Records to use:
* * *
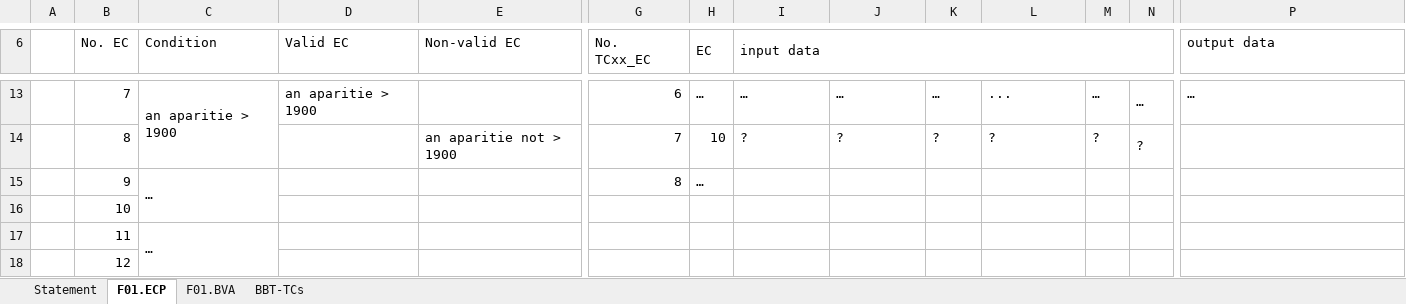
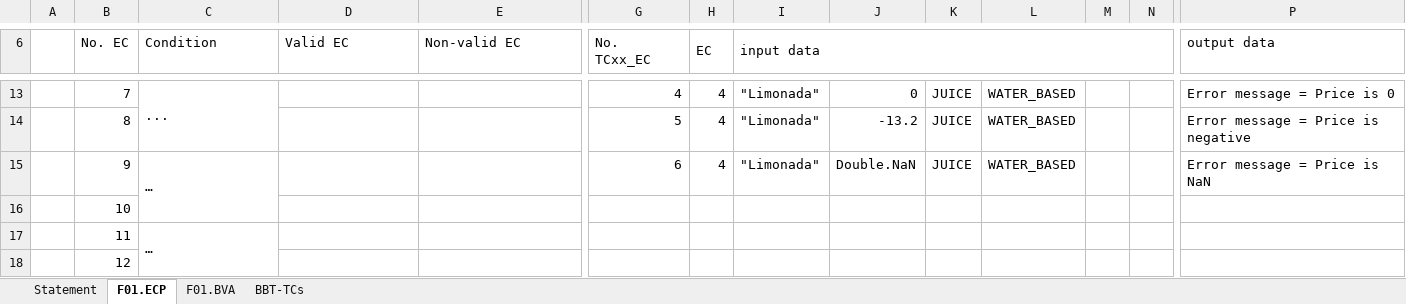
Before and after one commit to EdiBOI25/VVSS-MyDrinkShop, an Excel workbook: docs/Lab02/Lab02_BBT_TCs_Form_Modified.xlsx, sheet F01.ECP, drawn as a sheet; only a part is shown, gaps mark what is left out; values as stored, in another font and other column widths than the file's, no cell formats; the diff covers the shown part only; the diff names each change by its address in the sheet, - before the commit and + after, or states it on an @@ line.

```diff
--- a/docs/Lab02/Lab02_BBT_TCs_Form_Modified.xlsx (sheet F01.ECP)
+++ b/docs/Lab02/Lab02_BBT_TCs_Form_Modified.xlsx (sheet F01.ECP)
-C13 (Condition): an aparitie > 1900
+C13 (Condition): ...
-D13 (Valid EC): an aparitie > 1900
+D13 (Valid EC): (empty)
-G13 (No. TCxx_EC): 6
+G13 (No. TCxx_EC): 4
-H13 (EC): …
+H13 (EC): 4
-I13 (input data): …
+I13 (input data): "Limonada"
-J13: …
+J13: 0
-K13: …
+K13: JUICE
-L13: ...
+L13: WATER_BASED
-M13: …
+M13: (empty)
-N13: …
+N13: (empty)
-P13 (output data): …
+P13 (output data): Error message = Price is 0
-E14 (Non-valid EC): an aparitie not > 1900
+E14 (Non-valid EC): (empty)
-G14 (No. TCxx_EC): 7
+G14 (No. TCxx_EC): 5
-H14 (EC): 10
+H14 (EC): 4
-I14 (input data): ?
+I14 (input data): "Limonada"
-J14: ?
+J14: -13.2
-K14: ?
+K14: JUICE
-L14: ?
+L14: WATER_BASED
-M14: ?
+M14: (empty)
-N14: ?
+N14: (empty)
-P14 (output data): (empty)
+P14 (output data): Error message = Price is negative
-G15 (No. TCxx_EC): 8
+G15 (No. TCxx_EC): 6
-H15 (EC): …
+H15 (EC): 4
-I15 (input data): (empty)
+I15 (input data): "Limonada"
-J15: (empty)
+J15: Double.NaN
-K15: (empty)
+K15: JUICE
-L15: (empty)
+L15: WATER_BASED
-P15 (output data): (empty)
+P15 (output data): Error message = Price is NaN
```
Also changed, not shown: 57 edited cells and merged cells elsewhere in this sheet, sheet BBT-TCs, sheet Statement, cell formats, 2 other files.
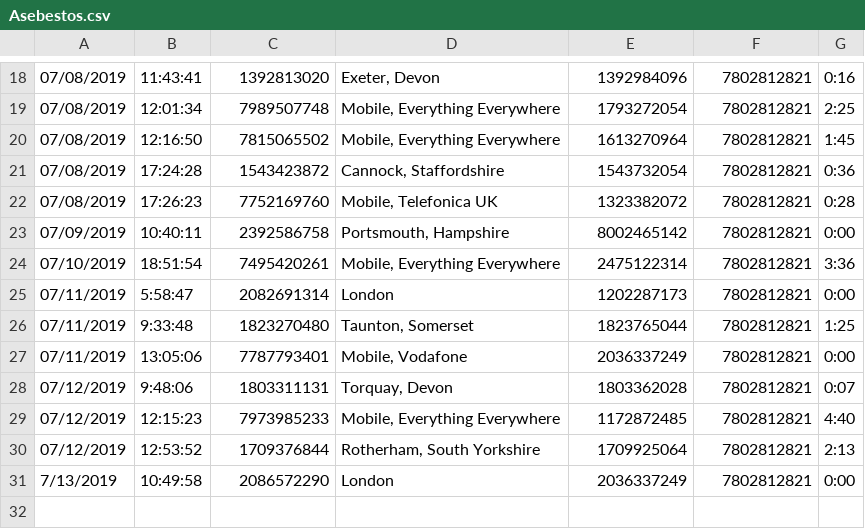
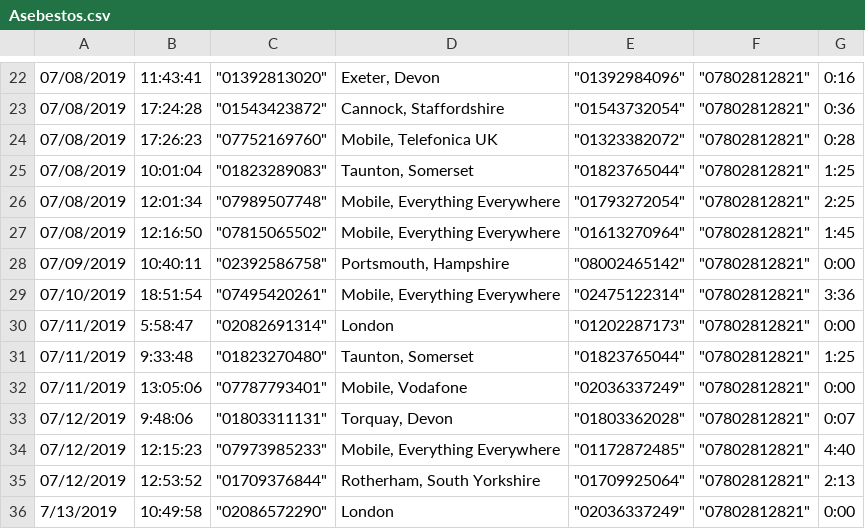
Before and after one commit to HashirSalam/Report-Generator, a CSV file: Reports/09-07-2019 to 16-07-2019/Asebestos.csv, drawn as a sheet; only a part is shown, gaps mark what is left out; removed rows and columns are numbered as before the commit, all else as after; the diff covers the shown part only; the diff names each change by its address in the sheet, - before the commit and + after, or states it on an @@ line.

```diff
--- a/Reports/09-07-2019 to 16-07-2019/Asebestos.csv
+++ b/Reports/09-07-2019 to 16-07-2019/Asebestos.csv
-C22: 1392813020
+C22: "01392813020"
-E22: 1392984096
+E22: "01392984096"
-F22: 7802812821
+F22: "07802812821"
-row 19: 07/08/2019 | 12:01:34 | 7989507748 | Mobile, Everything Everywhere | 1793272054 | 7802812821 | 2:25
-row 20: 07/08/2019 | 12:16:50 | 7815065502 | Mobile, Everything Everywhere | 1613270964 | 7802812821 | 1:45
-C23: 1543423872
+C23: "01543423872"
-E23: 1543732054
+E23: "01543732054"
-F23:F24: 7802812821
+F23:F24: "07802812821"
-C24: 7752169760
+C24: "07752169760"
-E24: 1323382072
+E24: "01323382072"
+row 25: 07/08/2019 | 10:01:04 | "01823289083" | Taunton, Somerset | "01823765044" | "07802812821" | 1:25
+row 26: 07/08/2019 | 12:01:34 | "07989507748" | Mobile, Everything Everywhere | "01793272054" | "07802812821" | 2:25
+row 27: 07/08/2019 | 12:16:50 | "07815065502" | Mobile, Everything Everywhere | "01613270964" | "07802812821" | 1:45
-C28: 2392586758
+C28: "02392586758"
-E28: 8002465142
+E28: "08002465142"
-F28:F36: 7802812821
+F28:F36: "07802812821"
-C29: 7495420261
+C29: "07495420261"
-E29: 2475122314
+E29: "02475122314"
-C30: 2082691314
+C30: "02082691314"
-E30: 1202287173
+E30: "01202287173"
-C31: 1823270480
+C31: "01823270480"
-E31: 1823765044
+E31: "01823765044"
-C32: 7787793401
+C32: "07787793401"
-E32: 2036337249
+E32: "02036337249"
-C33: 1803311131
+C33: "01803311131"
-E33: 1803362028
+E33: "01803362028"
-C34: 7973985233
+C34: "07973985233"
-E34: 1172872485
+E34: "01172872485"
-C35: 1709376844
+C35: "01709376844"
-E35: 1709925064
+E35: "01709925064"
-C36: 2086572290
+C36: "02086572290"
-E36: 2036337249
+E36: "02036337249"
```
Also changed, not shown: 6 added rows, 2 removed rows and 45 edited cells elsewhere in this file, 2 other files.
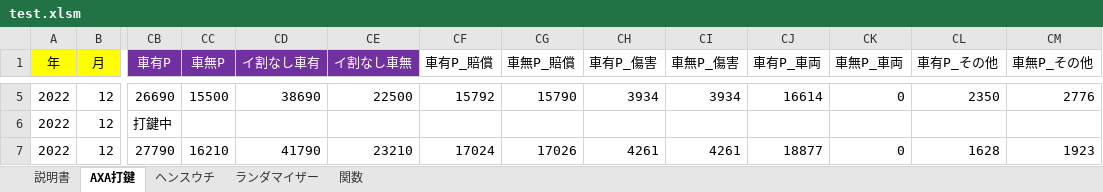
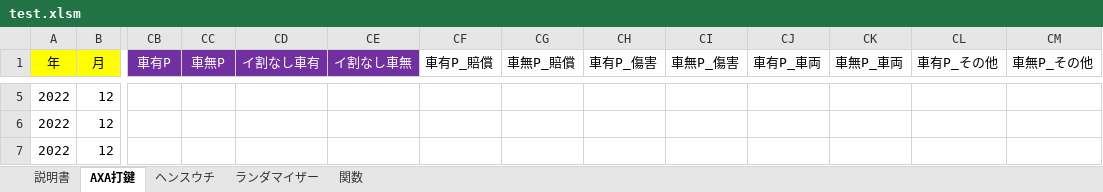
Before and after one commit to yngwaaaa/premium, an Excel workbook: test.xlsm, sheet AXA打鍵, drawn as a sheet; only a part is shown, gaps mark what is left out; values as stored, in another font and other column widths than the file's, no borders; conditional formats not drawn; the diff covers the shown part only; the diff names each change by its address in the sheet, - before the commit and + after, or states it on an @@ line.

```diff
--- a/test.xlsm (sheet AXA打鍵)
+++ b/test.xlsm (sheet AXA打鍵)
-CB5 (車有P): 26690
+CB5 (車有P): (empty)
-CC5 (車無P): 15500
+CC5 (車無P): (empty)
-CD5 (イ割なし車有): 38690
+CD5 (イ割なし車有): (empty)
-CE5 (イ割なし車無): 22500
+CE5 (イ割なし車無): (empty)
-CF5 (車有P_賠償): 15792
+CF5 (車有P_賠償): (empty)
-CG5 (車無P_賠償): 15790
+CG5 (車無P_賠償): (empty)
-CH5 (車有P_傷害): 3934
+CH5 (車有P_傷害): (empty)
-CI5 (車無P_傷害): 3934
+CI5 (車無P_傷害): (empty)
-CJ5 (車有P_車両): 16614
+CJ5 (車有P_車両): (empty)
-CK5 (車無P_車両): 0
+CK5 (車無P_車両): (empty)
-CL5 (車有P_その他): 2350
+CL5 (車有P_その他): (empty)
-CM5 (車無P_その他): 2776
+CM5 (車無P_その他): (empty)
-CB6 (車有P): 打鍵中
+CB6 (車有P): (empty)
-CB7 (車有P): 27790
+CB7 (車有P): (empty)
-CC7 (車無P): 16210
+CC7 (車無P): (empty)
-CD7 (イ割なし車有): 41790
+CD7 (イ割なし車有): (empty)
-CE7 (イ割なし車無): 23210
+CE7 (イ割なし車無): (empty)
-CF7 (車有P_賠償): 17024
+CF7 (車有P_賠償): (empty)
-CG7 (車無P_賠償): 17026
+CG7 (車無P_賠償): (empty)
-CH7 (車有P_傷害): 4261
+CH7 (車有P_傷害): (empty)
-CI7 (車無P_傷害): 4261
+CI7 (車無P_傷害): (empty)
-CJ7 (車有P_車両): 18877
+CJ7 (車有P_車両): (empty)
-CK7 (車無P_車両): 0
+CK7 (車無P_車両): (empty)
-CL7 (車有P_その他): 1628
+CL7 (車有P_その他): (empty)
-CM7 (車無P_その他): 1923
+CM7 (車無P_その他): (empty)
```
Also changed, not shown: 63 edited cells elsewhere in this sheet, 1 other file.
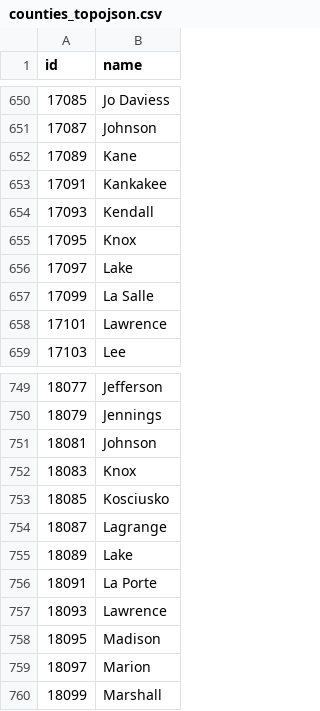
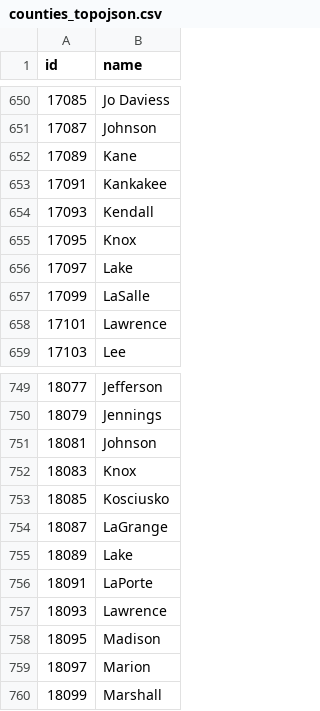
Before and after one commit to GT-Project1-A1/GT_Bootcamp-Project2, a CSV file: assets/data/counties_topojson.csv, drawn as a sheet; only a part is shown, gaps mark what is left out.

```diff
--- a/assets/data/counties_topojson.csv
+++ b/assets/data/counties_topojson.csv
@@ -656,3 +656,3 @@ id,name
 17097,Lake
-17099,La Salle
+17099,LaSalle
 17101,Lawrence
@@ -753,5 +753,5 @@ id,name
 18085,Kosciusko
-18087,Lagrange
+18087,LaGrange
 18089,Lake
-18091,La Porte
+18091,LaPorte
 18093,Lawrence
```
Also changed, not shown: 3 other files.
* * *
Problem to solve: Return each line of the material above in which the string "input" appears.

Answer space:
-I13 (input data): …
+I13 (input data): "Limonada"
-I14 (input data): ?
+I14 (input data): "Limonada"
-I15 (input data): (empty)
+I15 (input data): "Limonada"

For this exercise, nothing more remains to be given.